Besides observing quiet hours, Germans take their Sundays very seriously. Most stores are closed, including retail and grocery stores. There is absolutely no work on Sundays, and that includes mowing your lawn. German tea time is usually 2-3 pm so you must go there in advance to book before the cafes become too crowded. Like its name, Germans drink more tea than coffee during their afternoons. Cups of tea are usually enjoyed with a dollop of whipping cream and a sprinkle of sugar, resulting in a creamy drink. Cakes also frequently appear during Sundays, ranging from classic coffee cakes or black forest cakes. Please note that German chocolate cake is not authentic - that cake is actually from America.
Recycling is taken very seriously in Germany, and education starts from home. Each German home has three different types of bins at home - brown (food waste), green (paper), black (trash). Glass is even recycled into either green, brown or clear glass bins. Keeping in mind the “quiet hours’ rules, however, please be mindful not to start recycling your Glass during these times as it can create quite a stir.
Besides recycling at home, you can also return your plastic bottles to the grocery store and get your deposit refunded to you. Each grocery store is equipped with this machine that accepts back the bottles in exchange for a receipt, in which you can either cash out at the cashier or receive a grocery shopping discount. It is 25 cents per plastic bottle and 5 cents per glass bottle.
Although the official staple food in Germany, much like other countries, is potatoes, German bread has been recognized for its sheer versatility. Forget plain white bread; they have over 50 different kinds of bread ranging from grain, rye, and even pumpernickel. German bread is enjoyed at every meal, from breakfast, lunch, dinner, or even supper. The term “brotchen” is derived from the German word for bread “brot,” You can often hear this phrase at bakeries where people are ordering their weekly buns.
The Germans can eat plain bread rolls with just butter or margarine or go the savory or sweet route (cheese, honey, jam, Nutella, meat, fish, or fruit jam). You can even put a sausage in a bread roll that has been halved to create a mini kind of hotdog.
Although it is not the norm for us to eat cold dishes after a long day at work, it is considered convenient, efficient, and delicious for Germans. Imagine a giant wooden board on the table filled with a selection of German slices of bread, various fresh cheeses, smoked salmon, and thinly sliced meats (including sausages, ham, smoked bacon). Of course, anything paired with bread is good, especially German bread!

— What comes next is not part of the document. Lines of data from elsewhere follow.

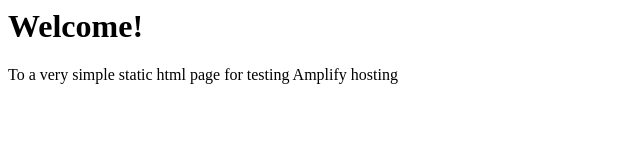
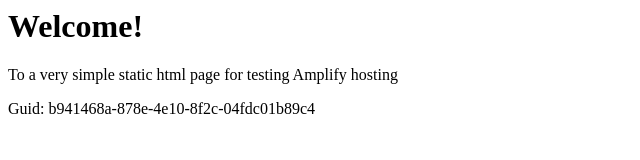
Before and after one commit to aws-aemilia-arn/Github-PR-Commit-Integration-Test-DoNotTouch-Gith-P5X5MO5I-v1-prod-eu-north-1, a website: page src/index.html in a window 1280 px wide. Shown: the whole page, without its empty margins (0-640 px from the left). Drawn offline with Linux system fonts and the light colour scheme.

Commit message:
commit from integ tests

```diff
--- a/src/index.html
+++ b/src/index.html
@@ -1,3 +1,5 @@
+
+
 <html lang="en">
 
 <head>
@@ -10,6 +12,6 @@
 <body>
     <h1>Welcome!</h1>
     <p>To a very simple static html page for testing Amplify hosting</p>
-</body>
+    <p>Guid: b941468a-878e-4e10-8f2c-04fdc01b89c4</p></body>
 
 </html>
```
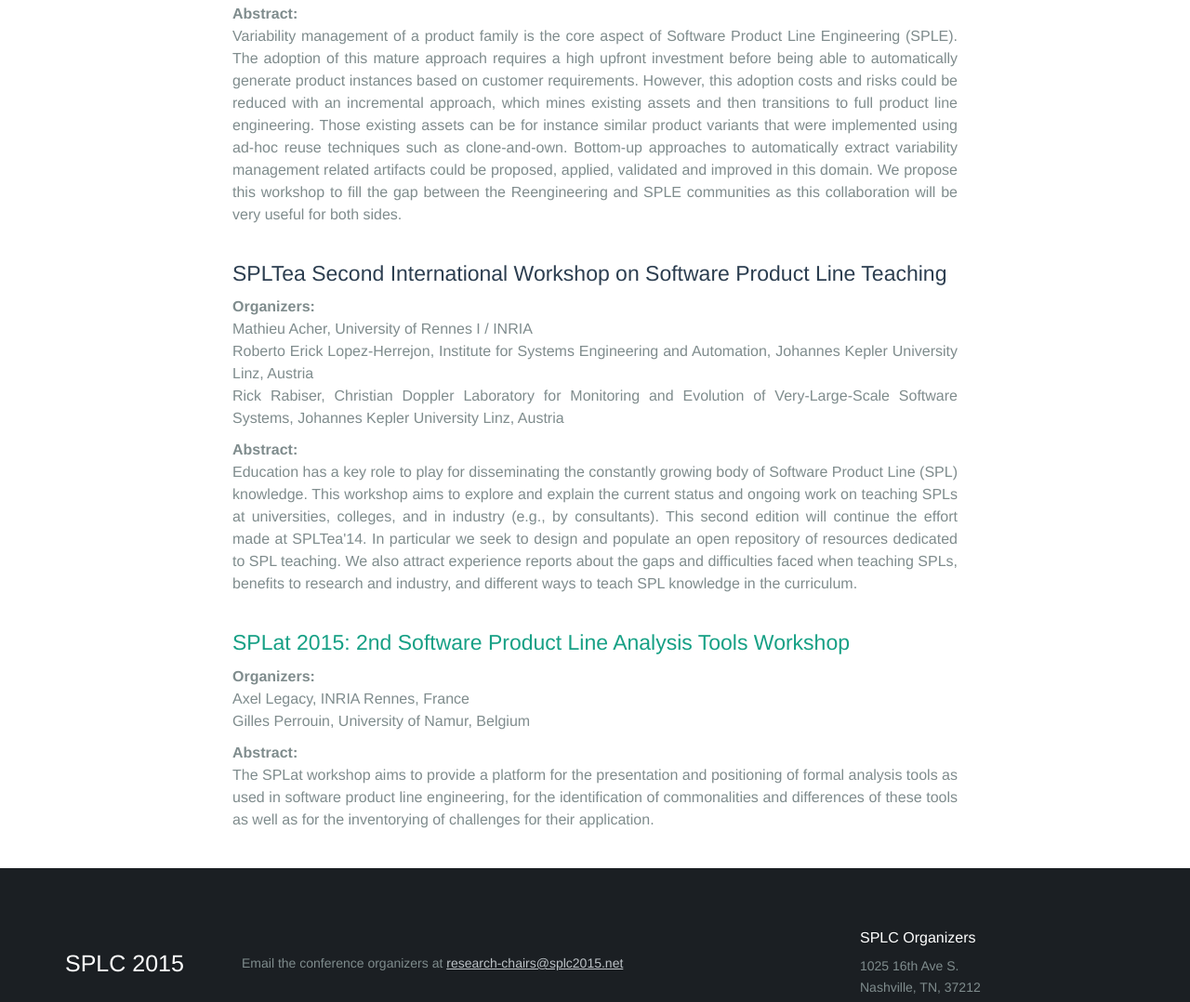
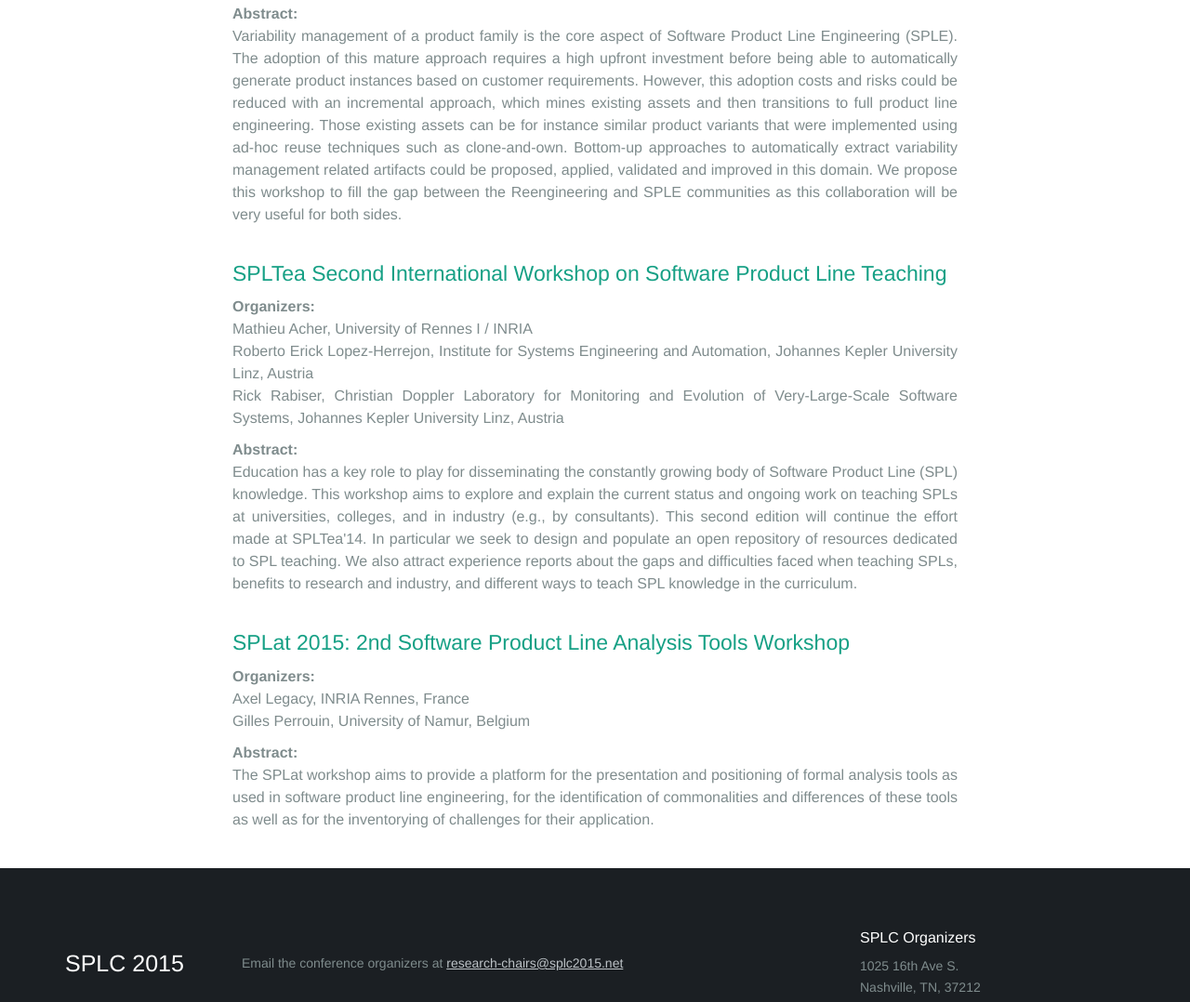
Before and after one commit to splc2015/splc2015.github.io, a plain HTML site: page accepted-workshops.html in a window 1280 px wide. Shown: the part 858-1936 px from the top of the page at 93% size. Drawn offline with Linux system fonts and the light colour scheme.

Commit message:
Added link for SPLTea workshop

```diff
--- a/accepted-workshops.html
+++ b/accepted-workshops.html
@@ -176,7 +176,7 @@ Mathieu Acher, University of Rennes I / INRIA
                         </div>
                         <br/>
                         <div>
-                           <h4> SPLTea Second International Workshop on Software Product Line Teaching</h4>
+                           <h4> <a href="http://spltea.irisa.fr/">SPLTea Second International Workshop on Software Product Line Teaching </a></h4>
                            <p> <b>Organizers:</b>
                                  <br/>
 Mathieu Acher, University of Rennes I / INRIA
```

There are certain norms wherever you might live in the world. It might be good to read up on these cultural practices to assimilate better if you ever choose to live in that particular country!